» Aim of the task: Work through the records that follow and return each line containing the word "cells".

» Supplied records:
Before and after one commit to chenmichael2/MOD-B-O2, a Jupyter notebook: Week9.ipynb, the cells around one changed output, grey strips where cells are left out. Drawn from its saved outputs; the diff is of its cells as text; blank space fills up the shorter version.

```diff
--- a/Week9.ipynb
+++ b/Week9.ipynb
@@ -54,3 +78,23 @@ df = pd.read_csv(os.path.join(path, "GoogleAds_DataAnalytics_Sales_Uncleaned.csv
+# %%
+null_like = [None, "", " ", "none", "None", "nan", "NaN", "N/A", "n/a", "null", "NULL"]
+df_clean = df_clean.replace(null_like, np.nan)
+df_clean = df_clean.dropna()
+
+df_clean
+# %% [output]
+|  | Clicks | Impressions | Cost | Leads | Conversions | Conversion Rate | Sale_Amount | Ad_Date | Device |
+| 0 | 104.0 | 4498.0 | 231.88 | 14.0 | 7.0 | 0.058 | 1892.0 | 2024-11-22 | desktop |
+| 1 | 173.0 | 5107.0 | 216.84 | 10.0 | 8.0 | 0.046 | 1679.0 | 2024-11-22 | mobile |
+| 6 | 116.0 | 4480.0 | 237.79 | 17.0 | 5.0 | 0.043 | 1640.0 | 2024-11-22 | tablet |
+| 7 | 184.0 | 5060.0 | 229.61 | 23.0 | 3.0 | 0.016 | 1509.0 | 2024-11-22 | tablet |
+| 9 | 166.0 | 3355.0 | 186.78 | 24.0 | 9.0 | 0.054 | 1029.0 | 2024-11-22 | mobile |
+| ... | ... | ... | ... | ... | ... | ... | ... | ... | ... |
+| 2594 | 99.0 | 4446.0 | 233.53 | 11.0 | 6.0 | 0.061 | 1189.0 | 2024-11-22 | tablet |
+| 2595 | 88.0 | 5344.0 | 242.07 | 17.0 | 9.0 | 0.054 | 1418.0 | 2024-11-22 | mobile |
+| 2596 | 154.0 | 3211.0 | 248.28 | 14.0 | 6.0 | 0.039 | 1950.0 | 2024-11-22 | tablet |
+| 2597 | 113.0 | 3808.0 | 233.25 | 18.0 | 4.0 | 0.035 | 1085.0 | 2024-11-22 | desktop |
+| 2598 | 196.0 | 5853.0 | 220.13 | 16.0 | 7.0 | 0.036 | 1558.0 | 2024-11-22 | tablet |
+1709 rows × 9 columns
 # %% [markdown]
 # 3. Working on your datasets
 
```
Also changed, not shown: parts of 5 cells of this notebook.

» Exercise answer:
Before and after one commit to chenmichael2/MOD-B-O2, a Jupyter notebook: Week9.ipynb, the cells around one changed output, grey strips where cells are left out. Drawn from its saved outputs; the diff is of its cells as text; blank space fills up the shorter version.
Also changed, not shown: parts of 5 cells of this notebook.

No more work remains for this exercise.